3. If you wipe the slate clean, you start your life again, living in a completely new and better way, after a period of being punished for something wrong that you have done. Note: In the past, people used pieces of a dark grey stone called `slate' for writing on, for example in schools, shops, and pubs. Shopkeepers and pub owners would write customers' debts on their slates, and wipe them clean when the debts were paid. Serving a prison sentence makes some people believe they have wiped the slate clean and that they can start afresh. Note: You can also say someone starts with a clean slate. I had hoped that when he came back he would stop taking drugs and start with a clean slate.
See also: clean, slate, wipe

on the (or your) slate

to be paid for later; on credit. British
Shops and bars formerly kept a record of what a customer owed by chalking it on a tablet made of slate.
See also: on, slate

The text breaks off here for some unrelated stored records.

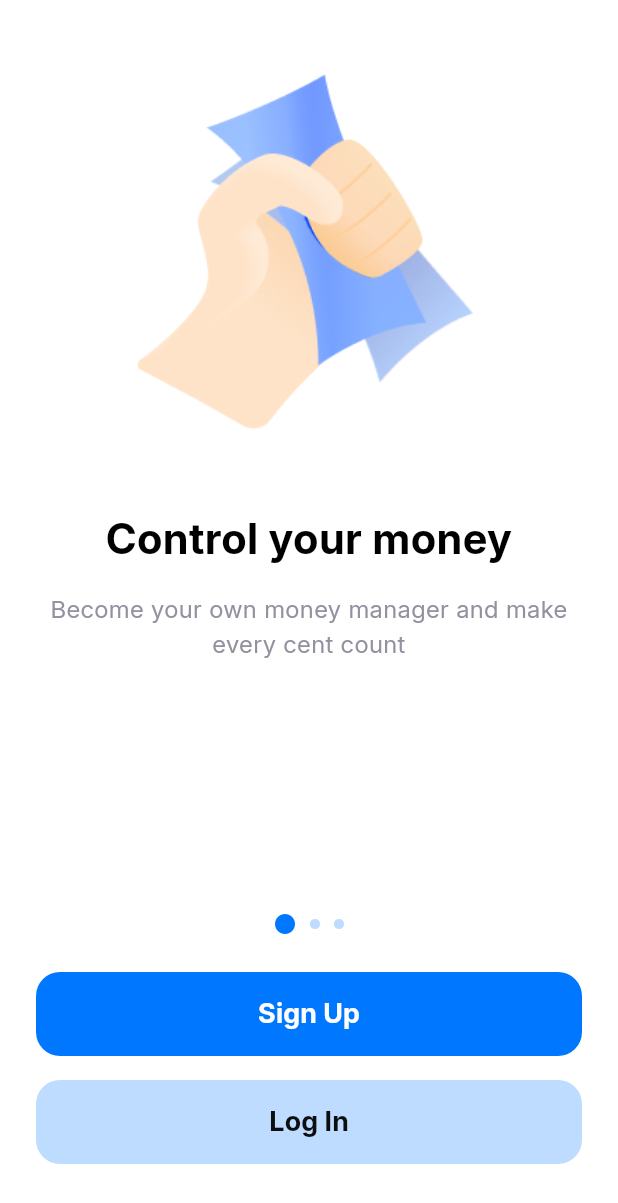
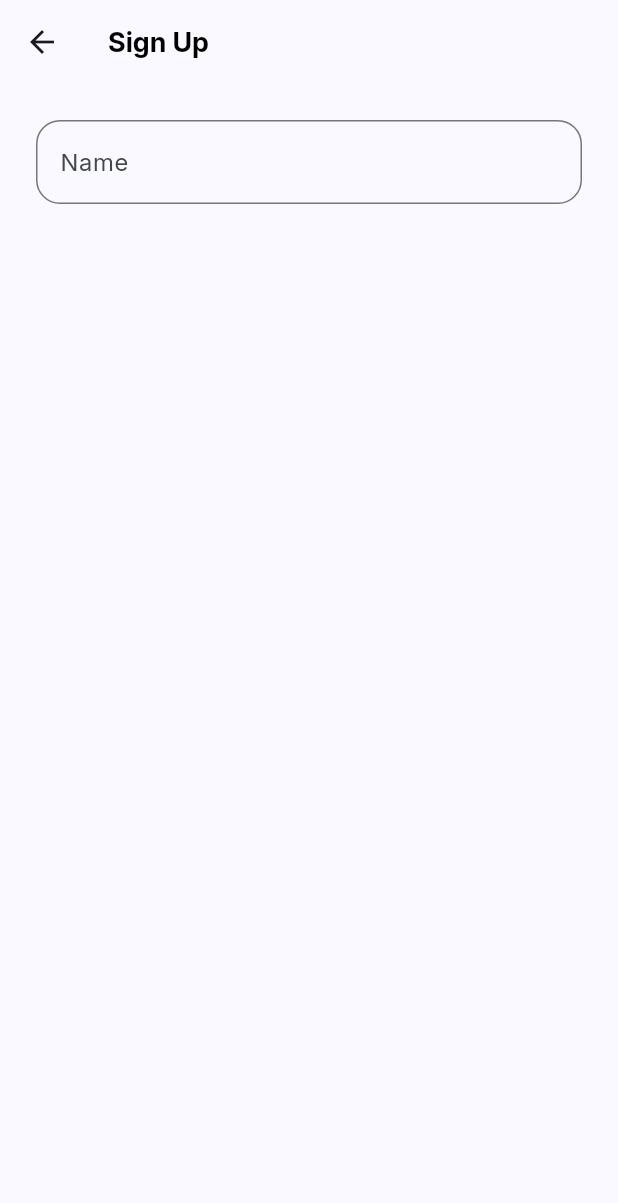
Before and after one commit to MONET-SYSTEM/monetUI, a Flutter app: the screen it shows after launch, after a tap on "Sign Up", on a phone screen of 412 x 824 dp. Shown: the top 1203 px of the screen. Run offline on Flutter 3.47's test engine with Material 3 defaults, Android fonts, the phone set to English and light mode, and no system bars.

Commit message:
Update for our UI flutter

```diff
--- a/lib/main.dart
+++ b/lib/main.dart
@@ -2,6 +2,7 @@ import 'package:flutter/material.dart';
 import 'package:monet/resources/app_colours.dart';
 import 'package:monet/resources/app_routes.dart';
 import 'package:monet/resources/app_strings.dart';
+import 'package:monet/resources/views/auth/signup.dart';
 import 'package:monet/resources/views/onboarding/splash_screen.dart';
 import 'package:monet/resources/views/onboarding/walkthrough.dart';
 
@@ -25,7 +26,8 @@ class MyApp extends StatelessWidget {
      initialRoute: AppRoutes.splash,
      routes: {
         AppRoutes.splash: (context)=> const SplashScreen(),
-       AppRoutes.walkThrough: (context)=> const WalkthroughScreen()
+        AppRoutes.walkThrough: (context)=> const WalkthroughScreen(),
+        AppRoutes.signup: (context)=> const SignupScreen()
      },
     );
   }
--- a/lib/resources/app_colours.dart
+++ b/lib/resources/app_colours.dart
@@ -7,5 +7,5 @@ class AppColours {
   static Color backgroundColor = const Color(0xffFFFFFF);
   static Color light20 = const Color(0xff91919F);
   static Color dark100 = const Color(0xff0D0E0F);
-
+  static Color inputBg = const Color(0xFFE0E2E9);
 }
--- a/lib/resources/app_routes.dart
+++ b/lib/resources/app_routes.dart
@@ -1,4 +1,5 @@
 class AppRoutes {
   static String splash = '/';
   static String walkThrough = '/walkthrough';
+  static String signup = '/signup';
 }
--- /dev/null
+++ b/lib/resources/app_spacing.dart
@@ -0,0 +1,7 @@
+import 'package:flutter/cupertino.dart';
+
+class AppSpacing {
+  static SizedBox horizontal({double size = 24}) => SizedBox(width: size);
+  static SizedBox vertical({double size = 24}) => SizedBox(height: size);
+  static SizedBox empty() => const SizedBox();
+}
--- a/lib/resources/app_strings.dart
+++ b/lib/resources/app_strings.dart
@@ -8,4 +8,5 @@ class AppStrings {
   static String walkthroughDescription2 = "Track your transaction easily, with categories and financial report ";
   static String walkthroughTitle3 = "Planning ahead";
   static String walkthroughDescription3 = "Setup your budget for each category so you in control";
+  static String inputIsRequired = ':input is required';
 }
--- a/lib/resources/app_styles.dart
+++ b/lib/resources/app_styles.dart
@@ -2,11 +2,11 @@ import 'package:flutter/material.dart';
 
 class AppStyles {
   static TextStyle titleX({double size = 64, Color color = Colors.black}) {
-      return TextStyle(
+    return TextStyle(
         color: color,
         fontSize: size,
         fontWeight: FontWeight.bold
-      );
+    );
   }
 
   static TextStyle title1({double size = 28, Color color = Colors.black}) {
@@ -25,12 +25,30 @@ class AppStyles {
     );
   }
 
-  static TextStyle regular1({double size = 16, Color color = Colors.black, FontWeight weight = FontWeight.normal}) {
+  static TextStyle regular1({double size = 16, Color color = Colors
+      .black, FontWeight weight = FontWeight.normal}) {
     return TextStyle(
-      color: color,
-      fontSize: size,
-      fontWeight: weight
+        color: color,
+        fontSize: size,
+        fontWeight: weight
     );
   }
 
+  static TextStyle medium({double size = 16, Color color = Colors
+      .black, FontWeight weight = FontWeight.normal}) {
+    return TextStyle(
+        color: color,
+        fontSize: size,
+        fontWeight: FontWeight.w600
+    );
+  }
+
+  static TextStyle appTitle({double size = 18, Color color = Colors
+      .black, FontWeight weight = FontWeight.normal}) {
+    return TextStyle(
+        color: color,
+        fontSize: size,
+        fontWeight: FontWeight.w600
+    );
+  }
 }
--- /dev/null
+++ b/lib/resources/views/auth/signup.dart
@@ -0,0 +1,32 @@
+import 'package:flutter/material.dart';
+import 'package:monet/resources/app_strings.dart';
+import 'package:monet/resources/app_styles.dart';
+import 'package:monet/resources/views/components/form/text_signup.dart';
+
+class SignupScreen extends StatefulWidget {
+  const SignupScreen({super.key});
+
+  @override
+  State<SignupScreen> createState() => _SignupScreenState();
+}
+
+class _SignupScreenState extends State<SignupScreen> {
+  @override
+  Widget build(BuildContext context) {
+    return Scaffold(
+      appBar: AppBar(
+        title: Text(AppStrings.signUp, style: AppStyles.appTitle()),
+        leading: InkWell(
+          onTap: ()=> Navigator.of(context).pop(),
+          child: Icon(Icons.arrow_back),
+        ),
+      ),
+      body: ListView(
+        padding: EdgeInsets.all(24),
+        children: [
+          TextInputComponent(label: 'Name',)
+        ],
+      ),
+    );
+  }
+}
--- /dev/null
+++ b/lib/resources/views/components/form/text_signup.dart
@@ -0,0 +1,27 @@
+import 'package:flutter/material.dart';
+import 'package:monet/resources/app_colours.dart';
+import 'package:monet/resources/app_strings.dart';
+import 'package:monet/resources/app_styles.dart';
+
+class TextInputComponent extends StatefulWidget {
+  final String label;
+  const TextInputComponent({super.key, required this.label});
+
+  @override
+  State<TextInputComponent> createState() => _TextInputComponentState();
+}
+
+class _TextInputComponentState extends State<TextInputComponent> {
+  @override
+  Widget build(BuildContext context) {
+      return TextFormField(
+        decoration: InputDecoration(
+          labelText: widget.label,
+          border: OutlineInputBorder(
+            borderRadius: BorderRadius.circular(16),
+            borderSide: BorderSide(color: AppColours.light20),
+          )
+        ),
+      );
+  }
+}
--- a/lib/resources/views/components/ui/button.dart
+++ b/lib/resources/views/components/ui/button.dart
@@ -7,8 +7,9 @@ class ButtonComponent extends StatefulWidget {
   final double? width;
   final Widget? icon;
   final ButtonType? type;
+  final Function() onPressed;
 
-  const ButtonComponent({super.key, required this.label, this.icon, this.type, this.width});
+  const ButtonComponent({super.key, required this.label, this.icon, this.type, this.width, required this.onPressed});
 
   @override
   State<ButtonComponent> createState() => _ButtonComponentState();
@@ -20,7 +21,9 @@ class _ButtonComponentState extends State<ButtonComponent> {
     return SizedBox(
       width: widget.width ?? MediaQuery.of(context).size.width,
       height: 56,
-      child: ElevatedButton(onPressed: (){},style: ElevatedButton.styleFrom(
+      child: ElevatedButton(
+          onPressed: widget.onPressed,
+          style: ElevatedButton.styleFrom(
           elevation: 0,
           shape: RoundedRectangleBorder(borderRadius: BorderRadius.circular(16)),
           backgroundColor: widget.type == ButtonType.secondary ? AppColours.primaryColourLight : AppColours.primaryColour
--- a/lib/resources/views/onboarding/walkthrough.dart
+++ b/lib/resources/views/onboarding/walkthrough.dart
@@ -1,5 +1,6 @@
 import 'package:flutter/material.dart';
 import 'package:monet/resources/app_colours.dart';
+import 'package:monet/resources/app_routes.dart';
 import 'package:monet/resources/app_strings.dart';
 import 'package:monet/resources/app_styles.dart';
 import 'package:monet/resources/views/components/ui/button.dart';
@@ -156,13 +157,14 @@ class _WalkthroughScreenState extends State<WalkthroughScreen> {
             child: Icon(
               Icons.circle,
               size: currentPage == i ? 16 : 8,
-              color: currentPage == i
+              color:
+                  currentPage == i
                       ? AppColours.primaryColour
                       : AppColours.primaryColourLight,
             ),
           ),
           if (i < slides.length - 1) const SizedBox(width: 8),
-        ]
+        ],
       ],
     );
   }
@@ -170,11 +172,12 @@ class _WalkthroughScreenState extends State<WalkthroughScreen> {
   Widget buttons() {
     return Column(
       children: [
-        ButtonComponent(label: AppStrings.signUp),
+        ButtonComponent(label: AppStrings.signUp, onPressed: () => Navigator.of(context).pushNamed(AppRoutes.signup)),
         const SizedBox(height: 16),
         ButtonComponent(
           type: ButtonType.secondary,
           label: AppStrings.logIn,
+          onPressed: () {},
         ),
       ],
     );
--- a/pubspec.yaml
+++ b/pubspec.yaml
@@ -77,9 +77,10 @@ flutter:
      - family: Inter
        fonts:
           - asset: assets/fontsF/Inter_18pt-Bold.ttf
+          - asset: assets/fontsF/Inter_18pt-Medium.ttf
             weight: 700
           - asset: assets/fontsF/Inter_18pt-Regular.ttf
-            weight: 400
+            weight: 600
   #   - family: Trajan Pro
   #     fonts:
   #       - asset: fonts/TrajanPro.ttf
```
Also changed, not shown: assets/fontsF/Inter_18pt-Medium.ttf (added), 1 other file. Lines whose indentation alone changed are shown as unchanged.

wipe the slate clean

forgive or forget past faults or offences; make a fresh start.
In former times, shopkeepers and pub landlords would keep a record of what was owing to them by writing the details on a tablet of slate; a clean slate was one on which no debts were recorded.
See also: clean, slate, wipe

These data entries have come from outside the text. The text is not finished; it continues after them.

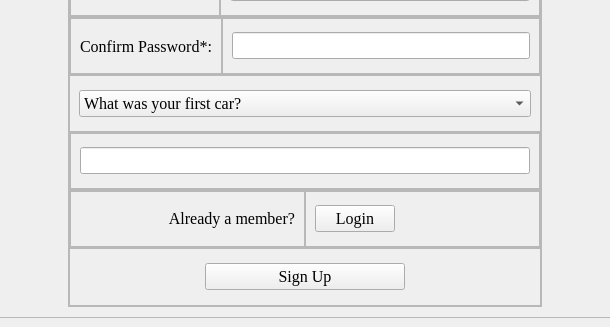
Old version of the form signup.ui in the repository aavashlamichhane/LibMan; both pictures show x 342 to 952 and y 525 to 852 of the 1294 by 852 pixel window.
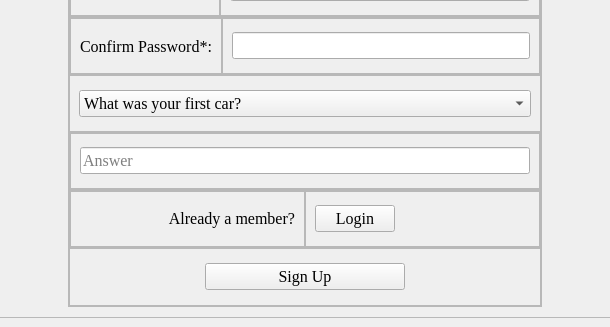
New version of the form.

```diff
--- a/signup.ui
+++ b/signup.ui
@@ -1055,6 +1055,9 @@
                     <pointsize>12</pointsize>
                    </font>
                   </property>
+                  <property name="placeholderText">
+                   <string>Answer</string>
+                  </property>
                  </widget>
                 </item>
                </layout>
```
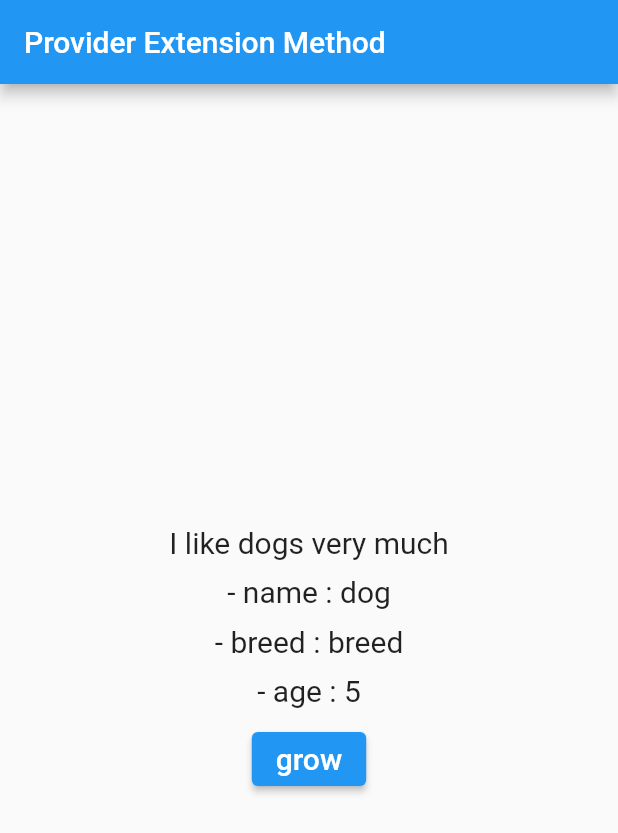
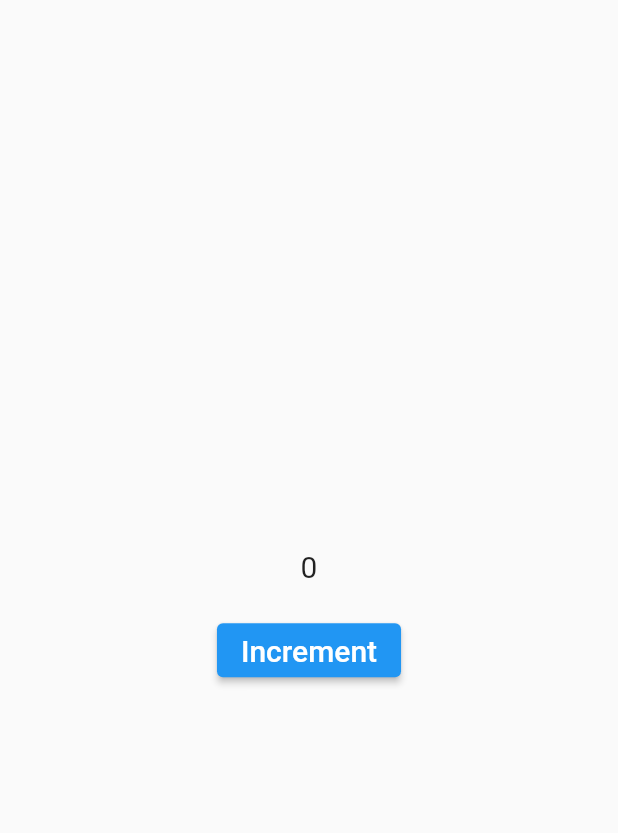
Before and after one commit to qwq140/flutter_provider_ex, a Flutter app: the screen it shows after launch, on a phone screen of 412 x 824 dp. Shown: the top 833 px of the screen. Run offline on Flutter 3.47's test engine with Material 2 defaults, Android fonts, the phone set to English and light mode, and no system bars.

Commit message:
ProviderNotFoundException 해결방법 더 알아보기(Widget 분리, Builder 사용)

```diff
--- a/lib/main.dart
+++ b/lib/main.dart
@@ -1,6 +1,6 @@
 import 'package:flutter/material.dart';
+import 'package:flutter_provider_ex/more_provider_not_found_exception/home_page.dart';
 import 'package:flutter_provider_ex/selector/model/dog.dart';
-import 'package:flutter_provider_ex/selector/view/home_page.dart';
 
 
 import 'package:provider/provider.dart';
--- /dev/null
+++ b/lib/more_provider_not_found_exception/counter.dart
@@ -0,0 +1,10 @@
+import 'package:flutter/material.dart';
+
+class Counter with ChangeNotifier {
+  int counter = 0;
+
+  void increment(){
+    counter++;
+    notifyListeners();
+  }
+}
--- /dev/null
+++ b/lib/more_provider_not_found_exception/home_page.dart
@@ -0,0 +1,68 @@
+import 'package:flutter/material.dart';
+import 'package:flutter_provider_ex/more_provider_not_found_exception/counter.dart';
+import 'package:provider/provider.dart';
+
+class HomePage extends StatelessWidget {
+  const HomePage({Key? key}) : super(key: key);
+
+  @override
+  Widget build(BuildContext context) {
+    return Scaffold(
+      body: Center(
+        child: ChangeNotifierProvider<Counter>(
+          create: (context) => Counter(),
+          child: Builder(
+            builder: (context) => Column(
+              mainAxisAlignment: MainAxisAlignment.center,
+              children: [
+                Text('${context.watch<Counter>().counter}',
+                    style: TextStyle(fontSize: 20)),
+                const SizedBox(
+                  height: 20,
+                ),
+                ElevatedButton(
+                  onPressed: () {
+                    context.read<Counter>().increment();
+                  },
+                  child: Text(
+                    'Increment',
+                    style: TextStyle(fontSize: 20),
+                  ),
+                ),
+              ],
+            ),
+          ),
+        ),
+      ),
+    );
+  }
+}
+
+class ChildWidget extends StatelessWidget {
+  const ChildWidget({
+    Key? key,
+  }) : super(key: key);
+
+  @override
+  Widget build(BuildContext context) {
+    return Column(
+      mainAxisAlignment: MainAxisAlignment.center,
+      children: [
+        Text('${context.watch<Counter>().counter}',
+            style: TextStyle(fontSize: 20)),
+        const SizedBox(
+          height: 20,
+        ),
+        ElevatedButton(
+          onPressed: () {
+            context.read<Counter>().increment();
+          },
+          child: Text(
+            'Increment',
+            style: TextStyle(fontSize: 20),
+          ),
+        ),
+      ],
+    );
+  }
+}
```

a clean ˈsheet/ˈslate

a record of your work or actions that does not show any mistakes or bad things that you have done: At the new school, you will start with a clean slate.They kept a clean sheet in the match (= no goals were scored against them).
See also: clean, sheet, slate

(put something) on the ˈslate

(informal) (put something) on your account in a shop, a bar, etc. to be paid for later: Can I put this on the slate?
A slate is a thin sheet of a type of dark grey stone that was used in the past to write on.
See also: on, slate

wipe the slate ˈclean

agree to forget about past mistakes or arguments and start again with a relationship: We’re both to blame. Let’s wipe the slate clean and start again.In the past, people wrote on a slate with chalk (= a soft white stone). If you wiped it, you rubbed off the marks written on it.
See also: clean, slate, wipe

slate for

v.
1. To schedule or designate someone or something to take place at some time: Our professor has slated the history lecture for Thursday afternoon.
2. To arrange for something to be or to undergo something: The contractor has slated the building for destruction. This boss has slated me for a promotion.
See also: slate